They travel thousands of kilometres as a migratory species, but much is still unknown about their migratory routes or why they congregate in such large numbers at Kasanka.
But as pristine areas and national parks become threatened, their habitats are disappearing.
Protecting the park
James Mwanza, community outreach manager at Kasanka Trust, which manages the park, says commercial agriculture is the main threat to natural resources which the bats and communities surrounding the park depend on.
Already, 10,000 hectares (24,711 acres) of pristine forest inside a 5km (3.2-mile) buffer zone around the park prohibited for development within the Kafinda game management area, has been cleared for commercial farming, according to Mwanza.
“In the game management area, humans and animals co-exist, but we ensure a buffer zone,” he said, where there is supposed to be, “no farms, no settlements, no activity”.
This is to prevent illnesses such as foot and mouth disease from spreading from wild animals and to protect the forest from illegal deforestation or poaching.
“But that’s not the way things are being done,” Mwanza said.
To prevent illegal deforestation and encroachment, Kasanka Trust has been working with the local community to enable them to legally own 60,000 hectares (148,263 acres) of forest surrounding the park.
Churchill Musungwa is a voluntary community forest guard, as well as a farmer. After seeing the forest around his home destroyed, his community was supported by Kasanka Trust to legally own the land.
“If we don’t have any trees, no forest, it’s not only us the people but even the birds, the animals – we are suffering at the same time,” he said.
Nyambe Kalaluka, environmental education officer at the trust, said other threats include poaching, illegal fishing, deforestation and unsustainable farming.
“We tried to mitigate that through community forests and other initiatives,” he said. “Around Kasanka National Park … people mostly get their livelihood out of the forest.
“So if they protect their community forest, then it is easier for them to be stewards to their children. The first step is to engage the community, we talk to [them] on the importance of having an area which is to their name, and an area where they can use as a community. They can be responsible because they can have the sense of ownership towards the forest.”
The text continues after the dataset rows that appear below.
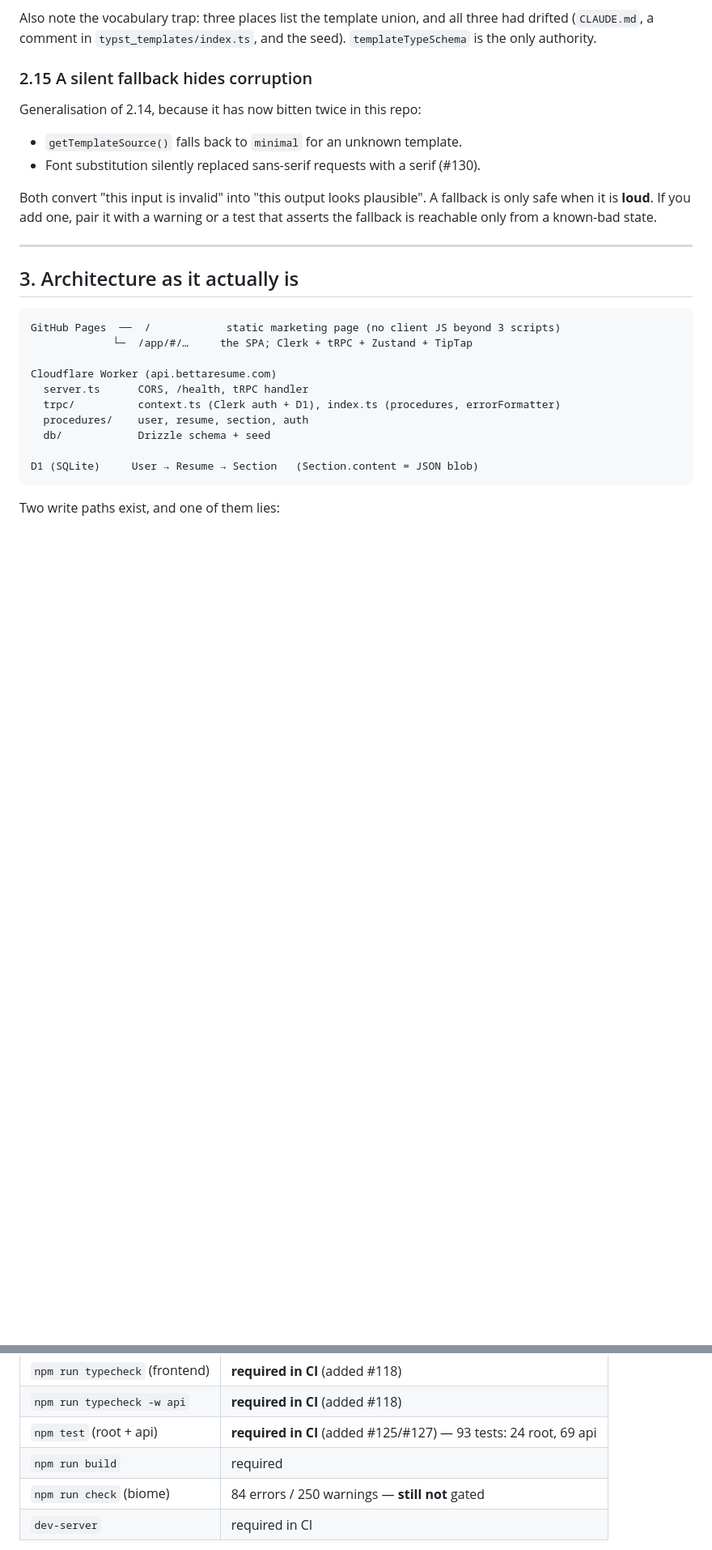
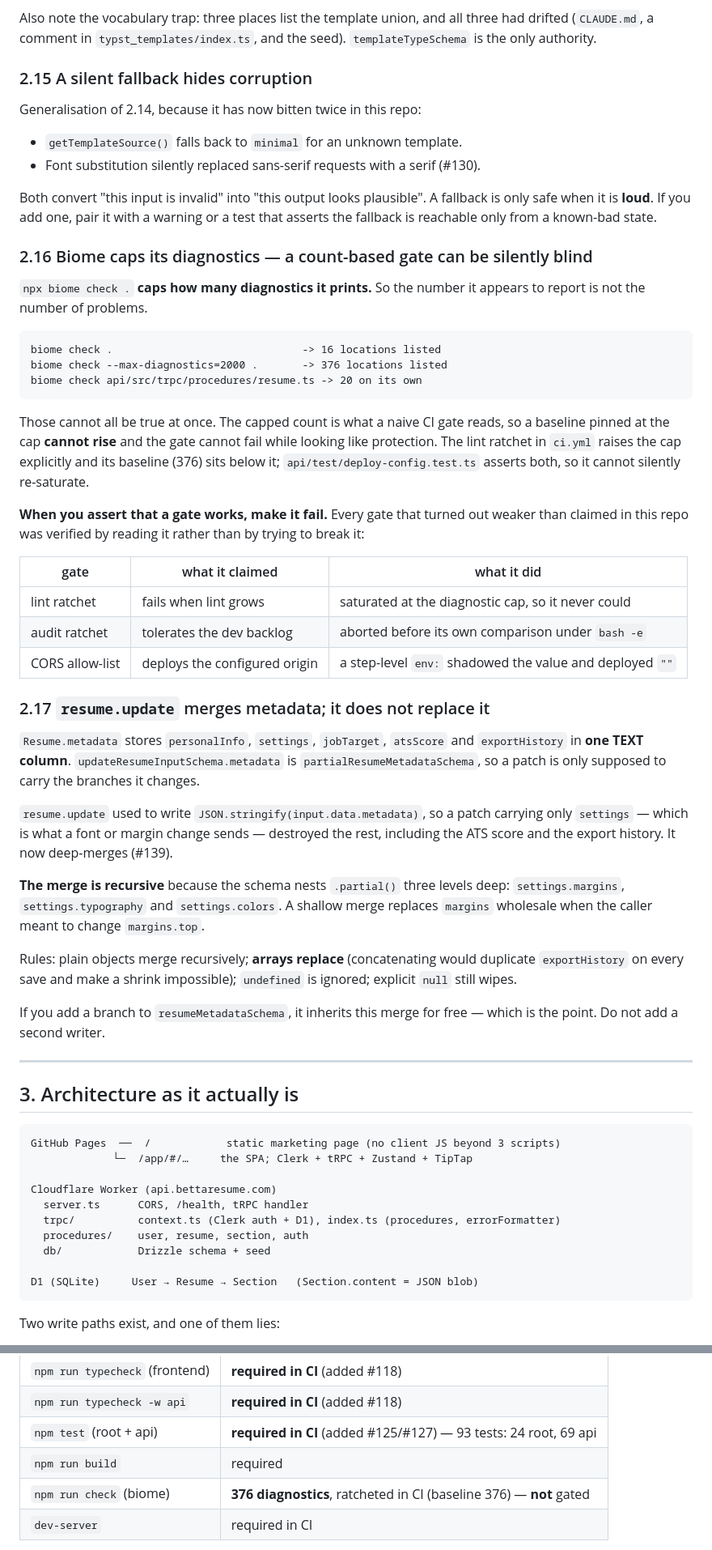
Before and after one commit to athNdev/bettaresume, a Markdown page: docs/AGENT-CONTEXT.md, 2 parts joined by grey strips. Shown at 81% size. GitHub-like rendering; blank space fills up the shorter version.

Commit message:
docs(agent-context): Biome caps diagnostics, and resume.update now merges
**2.16 — `biome check .` caps how many diagnostics it prints**, so the number it
appears to report is not the number of problems:

    biome check .                                  -> 16 locations
    biome check --max-diagnostics=2000 .           -> 376 locations
    biome check api/src/trpc/procedures/resume.ts  -> 20 on its own

A count-based gate reading the capped number has a baseline that cannot rise, so it
cannot fail while appearing to protect. The ratchet now raises the cap explicitly
and its baseline sits below it, asserted by a test.

Records the pattern that cost the most time this session: **every gate that turned
out weaker than claimed was verified by reading it rather than by trying to break
it** — the lint ratchet saturated at the cap, the audit ratchet aborted before its
own comparison under `bash -e`, and the CORS allow-list was shadowed by a step-level
`env:` that shipped `""`.

**2.17 — `resume.update` merges metadata instead of replacing it.** One TEXT column
holds `personalInfo`, `settings`, `jobTarget`, `atsScore` and `exportHistory`, and
the input schema is `partial…`, but the old code wrote the whole patch — so a font
change destroyed the ATS score and the export history. The merge is recursive
because the schema nests `.partial()` three levels deep. New branches inherit it for
free; do not add a second writer.

Also corrects the lint figure in the quality-gates table from a quoted
"84 errors / 250 warnings" to the measured 376, which is what the gate actually
compares.

Co-Authored-By: Claude Opus 4.8 (1M context) <noreply@anthropic.com>

````diff
--- a/docs/AGENT-CONTEXT.md
+++ b/docs/AGENT-CONTEXT.md
@@ -302,6 +302,55 @@ fallback is only safe when it is **loud**. If you add one, pair it with a
 warning or a test that asserts the fallback is reachable only from a known-bad
 state.
 
+### 2.16 Biome caps its diagnostics — a count-based gate can be silently blind
+
+`npx biome check .` **caps how many diagnostics it prints.** So the number it
+appears to report is not the number of problems.
+
+```
+biome check .                              -> 16 locations listed
+biome check --max-diagnostics=2000 .       -> 376 locations listed
+biome check api/src/trpc/procedures/resume.ts -> 20 on its own
+```
+
+Those cannot all be true at once. The capped count is what a naive CI gate reads,
+so a baseline pinned at the cap **cannot rise** and the gate cannot fail while
+looking like protection. The lint ratchet in `ci.yml` raises the cap explicitly and
+its baseline (376) sits below it; `api/test/deploy-config.test.ts` asserts both, so
+it cannot silently re-saturate.
+
+**When you assert that a gate works, make it fail.** Every gate that turned out
+weaker than claimed in this repo was verified by reading it rather than by trying to
+break it:
+
+| gate | what it claimed | what it did |
+|---|---|---|
+| lint ratchet | fails when lint grows | saturated at the diagnostic cap, so it never could |
+| audit ratchet | tolerates the dev backlog | aborted before its own comparison under `bash -e` |
+| CORS allow-list | deploys the configured origin | a step-level `env:` shadowed the value and deployed `""` |
+
+### 2.17 `resume.update` merges metadata; it does not replace it
+
+`Resume.metadata` stores `personalInfo`, `settings`, `jobTarget`, `atsScore` and
+`exportHistory` in **one TEXT column**. `updateResumeInputSchema.metadata` is
+`partialResumeMetadataSchema`, so a patch is only supposed to carry the branches it
+changes.
+
+`resume.update` used to write `JSON.stringify(input.data.metadata)`, so a patch
+carrying only `settings` — which is what a font or margin change sends — destroyed
+the rest, including the ATS score and the export history. It now deep-merges (#139).
+
+**The merge is recursive** because the schema nests `.partial()` three levels deep:
+`settings.margins`, `settings.typography` and `settings.colors`. A shallow merge
+replaces `margins` wholesale when the caller meant to change `margins.top`.
+
+Rules: plain objects merge recursively; **arrays replace** (concatenating would
+duplicate `exportHistory` on every save and make a shrink impossible); `undefined`
+is ignored; explicit `null` still wipes.
+
+If you add a branch to `resumeMetadataSchema`, it inherits this merge for free —
+which is the point. Do not add a second writer.
+
 ---
 
 ## 3. Architecture as it actually is
@@ -341,7 +390,7 @@ Several shipped controls are wired to this stub. See
 | `npm run typecheck -w api` | **required in CI** (added #118) |
 | `npm test` (root + api) | **required in CI** (added #125/#127) — 93 tests: 24 root, 69 api |
 | `npm run build` | required |
-| `npm run check` (biome) | 84 errors / 250 warnings — **still not** gated |
+| `npm run check` (biome) | **376 diagnostics**, ratcheted in CI (baseline 376) — **not** gated |
 | `dev-server` | required in CI |
 
 `tsconfig.json` now includes `test/**`, so tests are typechecked rather than only
````
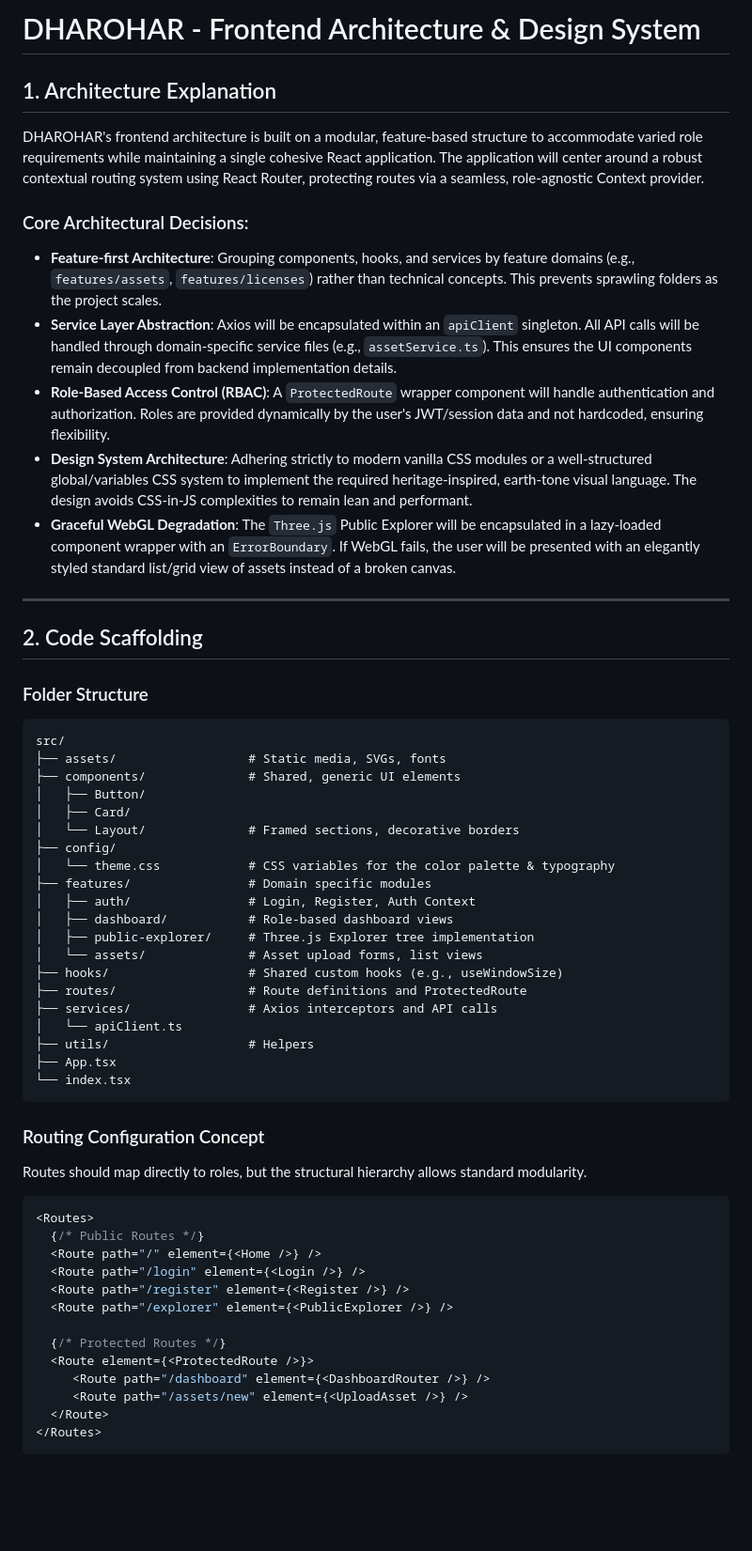
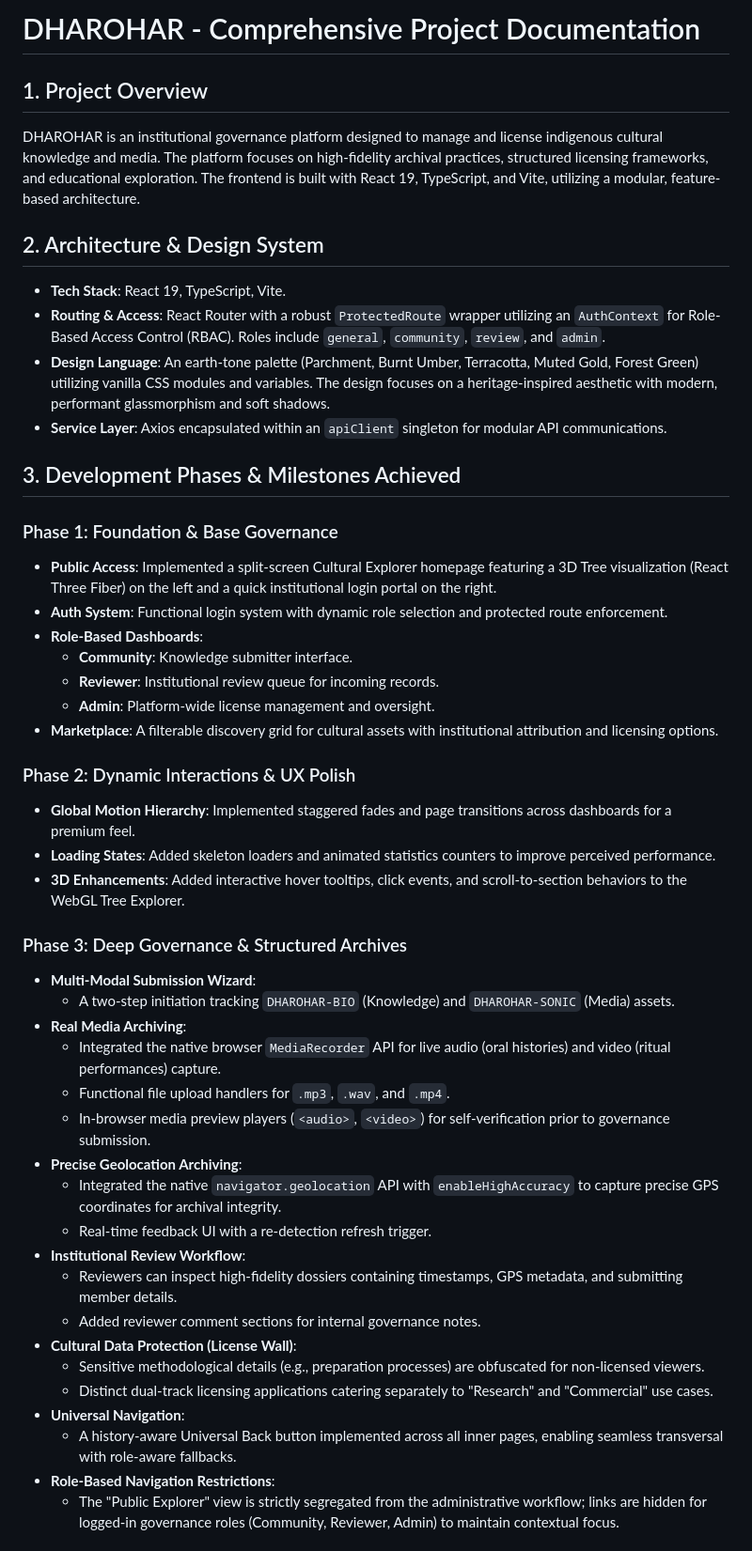
Before and after one commit to adityatiwari12/Dharohar-MVP, a Markdown page: Documentation.md, the part around one of its changes. Shown at 94% size. Drawn GitHub-style; blank space fills up the shorter version.

Commit message:
documentation to log what has been done will now

````diff
--- a/Documentation.md
+++ b/Documentation.md
@@ -1,60 +1,48 @@
-# DHAROHAR - Frontend Architecture & Design System
+# DHAROHAR - Comprehensive Project Documentation
 
-## 1. Architecture Explanation
+## 1. Project Overview
+DHAROHAR is an institutional governance platform designed to manage and license indigenous cultural knowledge and media. The platform focuses on high-fidelity archival practices, structured licensing frameworks, and educational exploration. The frontend is built with React 19, TypeScript, and Vite, utilizing a modular, feature-based architecture.
 
-DHAROHAR's frontend architecture is built on a modular, feature-based structure to accommodate varied role requirements while maintaining a single cohesive React application. The application will center around a robust contextual routing system using React Router, protecting routes via a seamless, role-agnostic Context provider.
+## 2. Architecture & Design System
+*   **Tech Stack**: React 19, TypeScript, Vite.
+*   **Routing & Access**: React Router with a robust `ProtectedRoute` wrapper utilizing an `AuthContext` for Role-Based Access Control (RBAC). Roles include `general`, `community`, `review`, and `admin`.
+*   **Design Language**: An earth-tone palette (Parchment, Burnt Umber, Terracotta, Muted Gold, Forest Green) utilizing vanilla CSS modules and variables. The design focuses on a heritage-inspired aesthetic with modern, performant glassmorphism and soft shadows.
+*   **Service Layer**: Axios encapsulated within an `apiClient` singleton for modular API communications.
 
-### Core Architectural Decisions:
-- **Feature-first Architecture**: Grouping components, hooks, and services by feature domains (e.g., `features/assets`, `features/licenses`) rather than technical concepts. This prevents sprawling folders as the project scales.
-- **Service Layer Abstraction**: Axios will be encapsulated within an `apiClient` singleton. All API calls will be handled through domain-specific service files (e.g., `assetService.ts`). This ensures the UI components remain decoupled from backend implementation details.
-- **Role-Based Access Control (RBAC)**: A `ProtectedRoute` wrapper component will handle authentication and authorization. Roles are provided dynamically by the user's JWT/session data and not hardcoded, ensuring flexibility.
-- **Design System Architecture**: Adhering strictly to modern vanilla CSS modules or a well-structured global/variables CSS system to implement the required heritage-inspired, earth-tone visual language. The design avoids CSS-in-JS complexities to remain lean and performant.
-- **Graceful WebGL Degradation**: The `Three.js` Public Explorer will be encapsulated in a lazy-loaded component wrapper with an `ErrorBoundary`. If WebGL fails, the user will be presented with an elegantly styled standard list/grid view of assets instead of a broken canvas.
+## 3. Development Phases & Milestones Achieved
 
----
+### Phase 1: Foundation & Base Governance
+*   **Public Access**: Implemented a split-screen Cultural Explorer homepage featuring a 3D Tree visualization (React Three Fiber) on the left and a quick institutional login portal on the right.
+*   **Auth System**: Functional login system with dynamic role selection and protected route enforcement.
+*   **Role-Based Dashboards**:
+    *   **Community**: Knowledge submitter interface.
+    *   **Reviewer**: Institutional review queue for incoming records.
+    *   **Admin**: Platform-wide license management and oversight.
+*   **Marketplace**: A filterable discovery grid for cultural assets with institutional attribution and licensing options.
 
-## 2. Code Scaffolding
+### Phase 2: Dynamic Interactions & UX Polish
+*   **Global Motion Hierarchy**: Implemented staggered fades and page transitions across dashboards for a premium feel.
+*   **Loading States**: Added skeleton loaders and animated statistics counters to improve perceived performance.
+*   **3D Enhancements**: Added interactive hover tooltips, click events, and scroll-to-section behaviors to the WebGL Tree Explorer.
 
-### Folder Structure
-```text
-src/
-├── assets/                  # Static media, SVGs, fonts
-├── components/              # Shared, generic UI elements
-│   ├── Button/
-│   ├── Card/
-│   └── Layout/              # Framed sections, decorative borders
-├── config/
-│   └── theme.css            # CSS variables for the color palette & typography
-├── features/                # Domain specific modules
-│   ├── auth/                # Login, Register, Auth Context
-│   ├── dashboard/           # Role-based dashboard views
-│   ├── public-explorer/     # Three.js Explorer tree implementation
-│   └── assets/              # Asset upload forms, list views
-├── hooks/                   # Shared custom hooks (e.g., useWindowSize)
-├── routes/                  # Route definitions and ProtectedRoute
-├── services/                # Axios interceptors and API calls
-│   └── apiClient.ts
-├── utils/                   # Helpers
-├── App.tsx
-└── index.tsx
-```
+### Phase 3: Deep Governance & Structured Archives
+*   **Multi-Modal Submission Wizard**:
+    *   A two-step initiation tracking `DHAROHAR-BIO` (Knowledge) and `DHAROHAR-SONIC` (Media) assets.
+*   **Real Media Archiving**:
+    *   Integrated the native browser `MediaRecorder` API for live audio (oral histories) and video (ritual performances) capture.
+    *   Functional file upload handlers for `.mp3`, `.wav`, and `.mp4`.
+    *   In-browser media preview players (`<audio>`, `<video>`) for self-verification prior to governance submission.
+*   **Precise Geolocation Archiving**:
+    *   Integrated the native `navigator.geolocation` API with `enableHighAccuracy` to capture precise GPS coordinates for archival integrity.
+    *   Real-time feedback UI with a re-detection refresh trigger.
+*   **Institutional Review Workflow**:
+    *   Reviewers can inspect high-fidelity dossiers containing timestamps, GPS metadata, and submitting member details.
+    *   Added reviewer comment sections for internal governance notes.
+*   **Cultural Data Protection (License Wall)**:
+    *   Sensitive methodological details (e.g., preparation processes) are obfuscated for non-licensed viewers.
+    *   Distinct dual-track licensing applications catering separately to "Research" and "Commercial" use cases.
+*   **Universal Navigation**:
+    *   A history-aware Universal Back button implemented across all inner pages, enabling seamless transversal with role-aware fallbacks.
+*   **Role-Based Navigation Restrictions**:
+    *   The "Public Explorer" view is strictly segregated from the administrative workflow; links are hidden for logged-in governance roles (Community, Reviewer, Admin) to maintain contextual focus.
 
-### Routing Configuration Concept
-Routes should map directly to roles, but the structural hierarchy allows standard modularity.
-
-```tsx
-<Routes>
-  {/* Public Routes */}
-  <Route path="/" element={<Home />} />
-  <Route path="/login" element={<Login />} />
-  <Route path="/register" element={<Register />} />
-  <Route path="/explorer" element={<PublicExplorer />} />
-
-  {/* Protected Routes */}
-  <Route element={<ProtectedRoute />}>
-     <Route path="/dashboard" element={<DashboardRouter />} />
-     <Route path="/assets/new" element={<UploadAsset />} />
-  </Route>
-</Routes>
-```
-
````
Also changed, not shown: other parts of Documentation.md (+6 -235 lines).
Deforestation is a major issue across Zambia. The Center for International Forestry Research (CIFOR) in Lusaka estimates that the country loses an “alarming” 250,000 to 300,000 hectares (617,763 to 741,316 acres) of forest per year to fuel wood and charcoal production, and clearing for agriculture.
As Zambia largely relies on hydroelectric power, a recent drought has exacerbated demand for fuel, with an estimated 90 percent of the population depending on wood for energy.
Combined with population increase and overuse of agricultural land in some areas, human migration in search of virgin forest areas such as Kasanka is a natural consequence, explained CIFOR’s Davion Gumbo.
“The [deforestation] trend is upward,” he said. “It’s not only deforestation alone, but degradation … related to the qualitative loss of the forest. The loss of those materials has got an effect in terms of biodiversity,” added Gumbo, citing agricultural expansion and people opening up the forest to plant crops as the main causes.
“We would like to see communities get involved and obtain benefits from their participation. Communities … need to be educated … to see the attributes that are in these resources beyond just seeing firewood and charcoal.”
Lack of government funding for law enforcement to protect natural resources, from commercial interests as well as poverty-based activities such as illegal charcoal production, is a key challenge, said Gumbo.
“When it comes to the dollar or kwacha to support those activities on the ground, that’s where there has been reluctance.”